By the age of seven, a fifth of the poorest boys still suffered from behaviour problems, compared to one in 10 of those from richer homes.

• Rights way to better pupil behaviour

Among girls, the rates were lower, but nearly three in 10 of the poorest exhibited symptoms of behaviour problems, which dropped to a fifth at the age of seven.

The research suggests that the gap in behaviour has widened over the last 10 years.

Girls from low income families who were born in the early 1990s were twice as likely to display behavioural problems than their peers at age seven, while those born around the millennium were three-and-a-half times as likely to show such symptoms at age seven.

"Overall our results show that behaviour problem symptoms are much more common among children from disadvantaged backgrounds," the report said.

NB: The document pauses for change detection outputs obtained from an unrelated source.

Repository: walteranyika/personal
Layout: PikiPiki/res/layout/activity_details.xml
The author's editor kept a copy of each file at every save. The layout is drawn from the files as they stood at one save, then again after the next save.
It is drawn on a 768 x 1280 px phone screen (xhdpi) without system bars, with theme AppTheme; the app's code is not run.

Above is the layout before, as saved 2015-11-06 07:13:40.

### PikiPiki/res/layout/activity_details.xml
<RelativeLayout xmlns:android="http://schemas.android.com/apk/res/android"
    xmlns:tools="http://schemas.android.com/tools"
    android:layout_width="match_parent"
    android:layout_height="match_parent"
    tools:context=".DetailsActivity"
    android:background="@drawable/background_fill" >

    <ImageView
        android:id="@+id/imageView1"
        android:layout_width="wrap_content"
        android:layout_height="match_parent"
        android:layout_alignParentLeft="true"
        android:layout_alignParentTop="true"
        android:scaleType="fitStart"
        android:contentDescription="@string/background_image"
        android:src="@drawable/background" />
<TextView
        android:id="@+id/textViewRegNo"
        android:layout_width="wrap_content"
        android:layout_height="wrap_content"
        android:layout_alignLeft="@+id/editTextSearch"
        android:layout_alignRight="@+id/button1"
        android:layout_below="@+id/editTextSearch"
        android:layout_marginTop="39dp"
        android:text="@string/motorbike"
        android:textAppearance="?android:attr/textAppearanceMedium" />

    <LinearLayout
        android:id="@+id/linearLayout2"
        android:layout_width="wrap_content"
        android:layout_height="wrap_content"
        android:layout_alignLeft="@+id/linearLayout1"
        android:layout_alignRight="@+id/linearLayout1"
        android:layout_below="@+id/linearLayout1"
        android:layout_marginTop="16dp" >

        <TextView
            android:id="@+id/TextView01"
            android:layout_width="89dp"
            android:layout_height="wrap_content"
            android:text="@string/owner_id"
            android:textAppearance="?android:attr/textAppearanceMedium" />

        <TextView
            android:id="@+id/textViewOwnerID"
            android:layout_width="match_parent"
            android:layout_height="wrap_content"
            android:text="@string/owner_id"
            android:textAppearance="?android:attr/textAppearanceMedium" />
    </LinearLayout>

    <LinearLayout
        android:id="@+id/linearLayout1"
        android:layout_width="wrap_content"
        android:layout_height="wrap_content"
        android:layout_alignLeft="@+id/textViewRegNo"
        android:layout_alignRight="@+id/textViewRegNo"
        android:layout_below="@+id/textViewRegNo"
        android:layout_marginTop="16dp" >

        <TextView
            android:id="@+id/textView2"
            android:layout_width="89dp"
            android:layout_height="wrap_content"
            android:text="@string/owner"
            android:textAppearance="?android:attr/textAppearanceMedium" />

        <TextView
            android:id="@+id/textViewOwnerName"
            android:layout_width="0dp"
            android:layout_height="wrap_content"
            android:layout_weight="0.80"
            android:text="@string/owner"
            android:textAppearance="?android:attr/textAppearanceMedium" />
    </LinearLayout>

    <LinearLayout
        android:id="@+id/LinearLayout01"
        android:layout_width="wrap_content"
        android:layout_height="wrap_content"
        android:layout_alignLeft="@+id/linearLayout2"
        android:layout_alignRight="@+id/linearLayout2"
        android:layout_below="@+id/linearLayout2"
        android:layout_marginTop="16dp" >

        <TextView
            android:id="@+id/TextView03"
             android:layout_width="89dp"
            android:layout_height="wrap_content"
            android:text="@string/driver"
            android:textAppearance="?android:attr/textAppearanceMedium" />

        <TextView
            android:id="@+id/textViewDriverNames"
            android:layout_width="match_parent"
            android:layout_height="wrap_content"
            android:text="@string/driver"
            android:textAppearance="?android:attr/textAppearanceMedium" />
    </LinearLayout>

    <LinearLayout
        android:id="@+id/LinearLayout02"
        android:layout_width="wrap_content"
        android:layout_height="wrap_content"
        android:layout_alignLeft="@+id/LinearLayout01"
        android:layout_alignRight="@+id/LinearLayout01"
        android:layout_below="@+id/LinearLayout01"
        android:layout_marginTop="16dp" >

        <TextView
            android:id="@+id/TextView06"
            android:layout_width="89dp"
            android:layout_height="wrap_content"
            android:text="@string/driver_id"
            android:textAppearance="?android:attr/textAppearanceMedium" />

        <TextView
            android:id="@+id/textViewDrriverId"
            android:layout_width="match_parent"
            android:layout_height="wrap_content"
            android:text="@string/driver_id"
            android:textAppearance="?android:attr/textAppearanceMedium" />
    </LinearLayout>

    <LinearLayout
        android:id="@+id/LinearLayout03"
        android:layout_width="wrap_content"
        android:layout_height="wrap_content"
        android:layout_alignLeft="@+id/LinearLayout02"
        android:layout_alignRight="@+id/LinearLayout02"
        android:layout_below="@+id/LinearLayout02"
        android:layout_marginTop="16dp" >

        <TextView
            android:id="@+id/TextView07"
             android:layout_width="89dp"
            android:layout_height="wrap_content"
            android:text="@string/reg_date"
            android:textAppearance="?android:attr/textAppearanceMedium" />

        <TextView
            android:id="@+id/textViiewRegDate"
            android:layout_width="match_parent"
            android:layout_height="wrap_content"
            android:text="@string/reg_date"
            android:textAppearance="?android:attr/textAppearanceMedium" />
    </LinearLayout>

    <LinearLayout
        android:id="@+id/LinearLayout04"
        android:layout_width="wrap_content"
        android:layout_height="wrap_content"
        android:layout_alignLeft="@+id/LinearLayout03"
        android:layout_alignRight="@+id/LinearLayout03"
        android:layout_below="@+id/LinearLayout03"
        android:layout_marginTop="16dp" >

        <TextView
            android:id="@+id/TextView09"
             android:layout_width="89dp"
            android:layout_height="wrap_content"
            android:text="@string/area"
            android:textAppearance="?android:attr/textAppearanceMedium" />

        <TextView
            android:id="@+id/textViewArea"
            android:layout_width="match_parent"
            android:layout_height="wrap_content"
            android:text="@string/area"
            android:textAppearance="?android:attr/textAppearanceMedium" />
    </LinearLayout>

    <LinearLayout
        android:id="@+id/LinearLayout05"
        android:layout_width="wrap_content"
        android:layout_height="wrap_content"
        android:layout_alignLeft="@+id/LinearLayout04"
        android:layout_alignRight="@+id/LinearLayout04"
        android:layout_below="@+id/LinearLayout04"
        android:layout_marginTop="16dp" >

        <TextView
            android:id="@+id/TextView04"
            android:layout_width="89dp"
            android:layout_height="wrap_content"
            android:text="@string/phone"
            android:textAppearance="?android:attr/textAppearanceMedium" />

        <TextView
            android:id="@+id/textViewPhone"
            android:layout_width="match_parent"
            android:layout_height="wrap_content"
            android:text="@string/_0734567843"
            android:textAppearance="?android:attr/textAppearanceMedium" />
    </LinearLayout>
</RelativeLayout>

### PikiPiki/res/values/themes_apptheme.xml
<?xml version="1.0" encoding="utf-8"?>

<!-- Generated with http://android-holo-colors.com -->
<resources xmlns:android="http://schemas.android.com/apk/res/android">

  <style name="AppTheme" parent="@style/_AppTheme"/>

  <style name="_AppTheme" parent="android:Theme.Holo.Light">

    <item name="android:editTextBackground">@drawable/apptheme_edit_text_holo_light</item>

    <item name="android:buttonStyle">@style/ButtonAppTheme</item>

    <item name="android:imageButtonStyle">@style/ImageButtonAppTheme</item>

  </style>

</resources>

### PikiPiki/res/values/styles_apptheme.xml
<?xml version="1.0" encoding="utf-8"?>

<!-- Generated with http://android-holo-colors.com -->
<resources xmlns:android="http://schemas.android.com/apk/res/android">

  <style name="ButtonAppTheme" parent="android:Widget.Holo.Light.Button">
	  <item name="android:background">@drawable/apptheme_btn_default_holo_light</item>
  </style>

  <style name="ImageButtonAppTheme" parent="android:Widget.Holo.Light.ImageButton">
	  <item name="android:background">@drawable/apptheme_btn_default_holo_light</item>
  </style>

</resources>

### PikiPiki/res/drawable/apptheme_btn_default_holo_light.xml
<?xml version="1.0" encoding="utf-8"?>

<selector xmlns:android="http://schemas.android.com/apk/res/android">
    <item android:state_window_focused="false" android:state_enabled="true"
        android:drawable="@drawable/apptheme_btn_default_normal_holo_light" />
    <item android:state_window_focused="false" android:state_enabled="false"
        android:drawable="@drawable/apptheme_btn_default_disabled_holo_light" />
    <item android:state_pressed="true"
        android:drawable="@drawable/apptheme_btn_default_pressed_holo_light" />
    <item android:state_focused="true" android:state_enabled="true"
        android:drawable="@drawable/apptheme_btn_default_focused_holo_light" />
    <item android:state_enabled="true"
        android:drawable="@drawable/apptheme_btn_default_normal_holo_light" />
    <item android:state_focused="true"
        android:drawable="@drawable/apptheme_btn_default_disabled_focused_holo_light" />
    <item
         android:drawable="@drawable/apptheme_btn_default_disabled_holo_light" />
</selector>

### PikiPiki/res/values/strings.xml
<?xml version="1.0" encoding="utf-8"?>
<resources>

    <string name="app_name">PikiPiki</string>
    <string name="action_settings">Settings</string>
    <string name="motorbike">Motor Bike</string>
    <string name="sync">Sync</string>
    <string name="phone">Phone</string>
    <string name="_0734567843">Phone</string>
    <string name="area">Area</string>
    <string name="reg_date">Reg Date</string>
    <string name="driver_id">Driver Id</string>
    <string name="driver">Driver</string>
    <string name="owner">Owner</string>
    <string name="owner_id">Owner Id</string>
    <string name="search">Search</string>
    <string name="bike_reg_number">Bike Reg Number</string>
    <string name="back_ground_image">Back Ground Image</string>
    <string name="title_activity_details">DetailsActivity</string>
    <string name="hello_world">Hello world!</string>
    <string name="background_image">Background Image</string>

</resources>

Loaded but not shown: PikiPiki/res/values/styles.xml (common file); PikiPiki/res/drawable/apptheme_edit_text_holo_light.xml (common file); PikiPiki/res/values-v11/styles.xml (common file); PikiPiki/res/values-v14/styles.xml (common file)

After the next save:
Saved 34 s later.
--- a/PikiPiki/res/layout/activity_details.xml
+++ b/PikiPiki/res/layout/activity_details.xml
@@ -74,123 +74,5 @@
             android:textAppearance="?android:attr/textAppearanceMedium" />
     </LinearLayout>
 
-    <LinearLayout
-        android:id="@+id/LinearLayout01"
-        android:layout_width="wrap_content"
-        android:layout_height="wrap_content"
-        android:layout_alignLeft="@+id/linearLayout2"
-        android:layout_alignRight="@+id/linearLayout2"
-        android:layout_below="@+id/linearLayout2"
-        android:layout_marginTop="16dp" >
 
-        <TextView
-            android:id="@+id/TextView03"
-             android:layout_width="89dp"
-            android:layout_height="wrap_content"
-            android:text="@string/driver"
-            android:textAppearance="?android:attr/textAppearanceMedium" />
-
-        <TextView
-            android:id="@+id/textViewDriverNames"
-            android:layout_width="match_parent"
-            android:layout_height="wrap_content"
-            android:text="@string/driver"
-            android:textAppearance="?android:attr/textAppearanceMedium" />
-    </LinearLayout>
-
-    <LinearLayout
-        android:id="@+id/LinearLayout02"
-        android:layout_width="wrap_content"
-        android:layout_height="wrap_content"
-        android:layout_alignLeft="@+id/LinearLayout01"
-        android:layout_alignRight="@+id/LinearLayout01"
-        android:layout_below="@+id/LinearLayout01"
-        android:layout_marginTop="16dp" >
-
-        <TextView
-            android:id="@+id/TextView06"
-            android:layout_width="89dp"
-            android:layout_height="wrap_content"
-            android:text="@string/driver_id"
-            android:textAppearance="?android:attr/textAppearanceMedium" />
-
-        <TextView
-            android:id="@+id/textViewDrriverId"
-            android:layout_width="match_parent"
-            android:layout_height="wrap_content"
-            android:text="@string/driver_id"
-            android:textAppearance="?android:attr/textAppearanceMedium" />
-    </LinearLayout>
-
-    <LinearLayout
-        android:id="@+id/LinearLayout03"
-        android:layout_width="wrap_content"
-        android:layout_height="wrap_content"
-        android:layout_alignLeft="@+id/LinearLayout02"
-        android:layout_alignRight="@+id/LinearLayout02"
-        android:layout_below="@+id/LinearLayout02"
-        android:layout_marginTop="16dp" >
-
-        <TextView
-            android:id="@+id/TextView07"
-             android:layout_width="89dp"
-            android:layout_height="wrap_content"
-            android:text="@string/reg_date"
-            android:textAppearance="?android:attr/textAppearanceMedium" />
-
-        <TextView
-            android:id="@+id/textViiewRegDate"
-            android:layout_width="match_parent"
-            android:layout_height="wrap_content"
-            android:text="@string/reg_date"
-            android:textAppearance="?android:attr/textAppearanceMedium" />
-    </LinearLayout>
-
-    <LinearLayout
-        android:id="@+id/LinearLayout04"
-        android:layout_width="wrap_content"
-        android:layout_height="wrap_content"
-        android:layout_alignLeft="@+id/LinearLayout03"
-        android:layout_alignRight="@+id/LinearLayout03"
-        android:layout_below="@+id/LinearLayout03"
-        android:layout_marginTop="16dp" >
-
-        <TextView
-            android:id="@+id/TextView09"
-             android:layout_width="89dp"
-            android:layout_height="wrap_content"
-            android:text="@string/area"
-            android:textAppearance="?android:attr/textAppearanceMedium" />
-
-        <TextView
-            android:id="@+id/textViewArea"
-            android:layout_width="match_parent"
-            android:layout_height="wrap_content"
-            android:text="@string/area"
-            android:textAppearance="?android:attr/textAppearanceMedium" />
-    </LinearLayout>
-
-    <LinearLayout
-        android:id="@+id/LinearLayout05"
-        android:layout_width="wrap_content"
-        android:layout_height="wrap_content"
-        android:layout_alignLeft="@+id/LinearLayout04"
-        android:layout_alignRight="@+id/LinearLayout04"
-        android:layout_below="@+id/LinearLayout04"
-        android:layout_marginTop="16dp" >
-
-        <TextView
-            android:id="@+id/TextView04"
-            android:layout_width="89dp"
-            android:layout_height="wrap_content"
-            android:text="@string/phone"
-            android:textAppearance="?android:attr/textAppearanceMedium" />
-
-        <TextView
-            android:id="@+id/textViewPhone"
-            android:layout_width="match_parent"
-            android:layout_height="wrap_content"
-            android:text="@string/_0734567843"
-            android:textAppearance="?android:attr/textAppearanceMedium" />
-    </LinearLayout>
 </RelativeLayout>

"More than anything, the research shows once again why it is so important to intervene pre-school to stem problems before they develop."